The Reviewed Speaks Back

Reviewer Cartoon(Article first appeared on Arts Hub on Friday, April 10. See it here:

‘Has that review of your show appeared yet?’
‘How did you go?’
‘Not well. The idiot reviewer missed the point entirely.’

If you get four stars or higher, then it’s what you deserved. Around three stars is passable, but it was possibly the wrong reviewer for the show. Less than three stars, the reviewer missed the point completely, and everything else they’ve ever written is rubbish too, because I’ve just spent all morning reading it.

I’ve been reviewed, both positively and negatively. You’re probably looking up my reviews right now. They’re easy to find as ‘Xavier Toby’ is a common name. Add to that the word ‘review’ and you’re there. Please ignore the Crikey one and the ones from Edinburgh. Those people were all just mean, frustrated failed performers with terrible hair.

After working as a journalist who reviewed shows, and now a comedian who is sometimes reviewed, I’ve been on both sides. I no longer review comedy shows, because as a working comedian I believe that’s a horrendous conflict of interest. Instead I restrict my reviews to whingeing to mates about why so and so, who’s not as funny as me, always gets bigger audiences and better reviews.

Sometimes a friend will be brave enough to say, ‘Maybe they are a bit more accomplished than you. They have been at it for longer, and they do get more laughs.’ I am yet to come up with an adequate response to this argument.

Getting a negative review hurts a lot more than the uplift you get from a positive one. Sometimes it was just the wrong reviewer for the show, and in a better world, reviewers would be allocated based on their interests. I know there’s an attempt to do this, but often reviewers aren’t paid, or paid very little and are extremely overworked so the fact that you’re being reviewed at all should be seen as a privilege.

Or maybe all reviewing should be banned? I don’t think so. As a comedian I rarely get feedback, so to get any at all is appreciated. The fact that someone takes the time to write about you means that you’re getting somewhere. Maybe that somewhere involves travelling quickly downhill, but it’s somewhere.

As a performer it’s tough having critical words about you circulating in the wide world, which may affect your ticket sales and more importantly, bruise your ego. However I think reviewing is just something performers have to put up with – the good and the bad. A world without reviewers would be much worse for everyone.
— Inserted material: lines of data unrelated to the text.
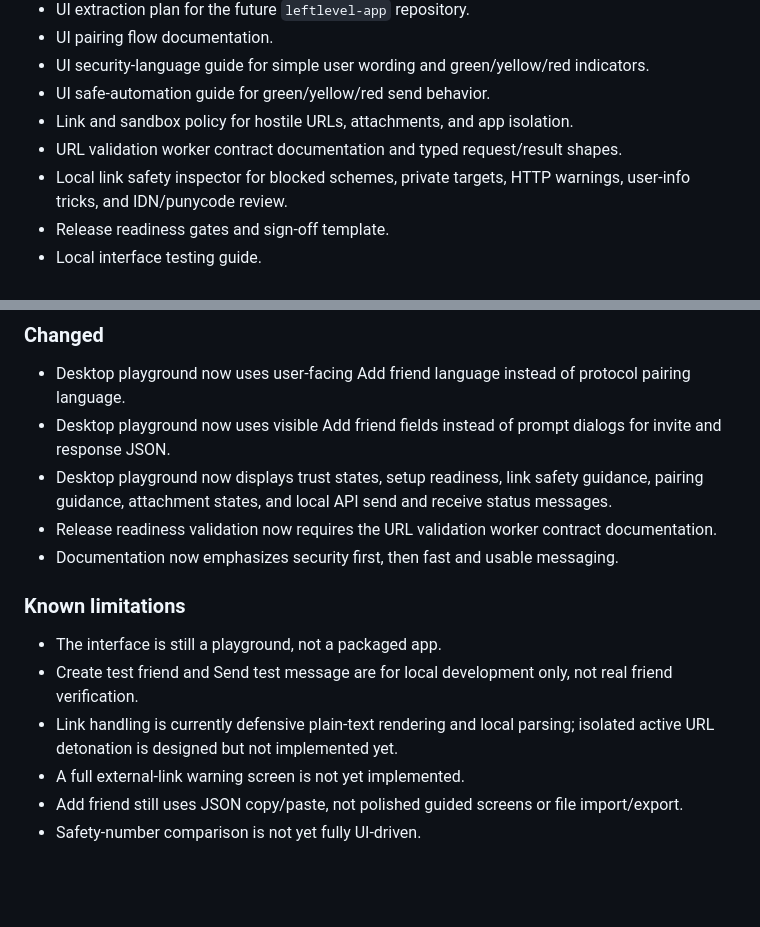
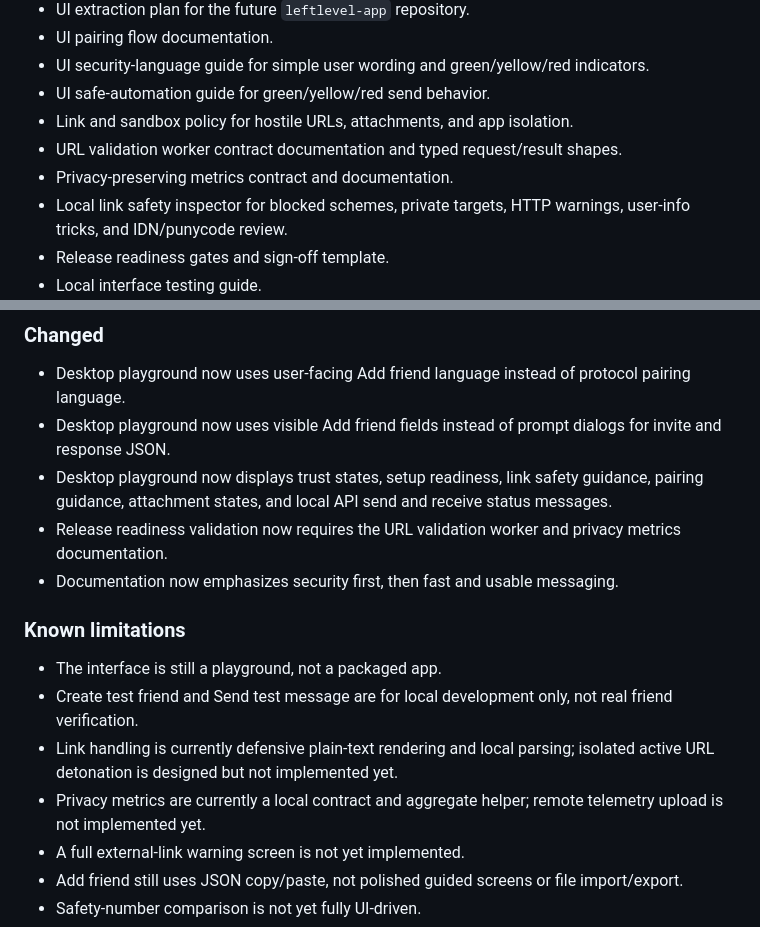
Before and after one commit to LeftLevelOrg/leftlevel-helix, a Markdown page: CHANGELOG.md, 2 parts joined by grey strips. Drawn GitHub-style; blank space fills up the shorter version.

Commit message:
Update changelog for privacy metrics

```diff
--- a/CHANGELOG.md
+++ b/CHANGELOG.md
@@ -21,6 +21,7 @@ All notable changes to LeftLevel Helix should be documented here.
 - UI safe-automation guide for green/yellow/red send behavior.
 - Link and sandbox policy for hostile URLs, attachments, and app isolation.
 - URL validation worker contract documentation and typed request/result shapes.
+- Privacy-preserving metrics contract and documentation.
 - Local link safety inspector for blocked schemes, private targets, HTTP warnings, user-info tricks, and IDN/punycode review.
 - Release readiness gates and sign-off template.
 - Local interface testing guide.
@@ -56,7 +57,7 @@ All notable changes to LeftLevel Helix should be documented here.
 - Desktop playground now uses user-facing Add friend language instead of protocol pairing language.
 - Desktop playground now uses visible Add friend fields instead of prompt dialogs for invite and response JSON.
 - Desktop playground now displays trust states, setup readiness, link safety guidance, pairing guidance, attachment states, and local API send and receive status messages.
-- Release readiness validation now requires the URL validation worker contract documentation.
+- Release readiness validation now requires the URL validation worker and privacy metrics documentation.
 - Documentation now emphasizes security first, then fast and usable messaging.
 
 ### Known limitations
@@ -64,6 +65,7 @@ All notable changes to LeftLevel Helix should be documented here.
 - The interface is still a playground, not a packaged app.
 - Create test friend and Send test message are for local development only, not real friend verification.
 - Link handling is currently defensive plain-text rendering and local parsing; isolated active URL detonation is designed but not implemented yet.
+- Privacy metrics are currently a local contract and aggregate helper; remote telemetry upload is not implemented yet.
 - A full external-link warning screen is not yet implemented.
 - Add friend still uses JSON copy/paste, not polished guided screens or file import/export.
 - Safety-number comparison is not yet fully UI-driven.
```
What most annoys me is reviewers who don’t know how to review. Proper reviewing is a simple skill to learn, and if you’re going to be critical of someone else, at least make the effort to learn the basics of how to go about it.

Another constant gripe from performers is that the reviewer didn’t review the show, but the venue and the audience’s reactions. Is it a coincidence that most of these reviews are negative? Not at all. Nobody ever picks on a positive review. You just nod gratefully and thank the comedy gods.

In relation to audience reactions, it’s much easier to sound funny in a room of hundreds of people, as opposed to a room of twelve. The sound of one quarter of four hundred people laughing is way louder than the sound of three people tittering. In a not at all surprising revelation, it was one of my quietest shows that was reviewed at this year’s Melbourne Comedy Festival. So where was my rent a crowd? At Arj Barker apparently. Dammit.

Also, it’s far easier and safer to belt an unknown comedian for who a review could break them, over a well known comedian who’s already sitting atop a mountain of stars.

What about star ratings? Personally I’m a fan of them because stars look good on a poster. I read the words sure, but the first thing I look at is the number of stars hoping for four or more. From experience, I’ve also learnt that it’s not okay to add them together. People have trouble believing that I got a seven star review from the Age Herald Sun.

The main thing I’ve learned about reviews is that they only matter as much as you let them, and usually they matter to you a lot more than they should. However, re-reading some of my early reviews as part of preparing this piece, I have to admit that although difficult to hear, some of what they say is spot on.

Apart from that Crikey review. That was absolute rubbish.

You can review Xavier Toby’s current show 2013 When we Were Idiots for yourself at the:

Melbourne International Comedy Festival (Mar 27-Apr 21)

Sydney Comedy Festival (May 7-11)

Brisbane Anywhere Theatre Festival (May 12-19)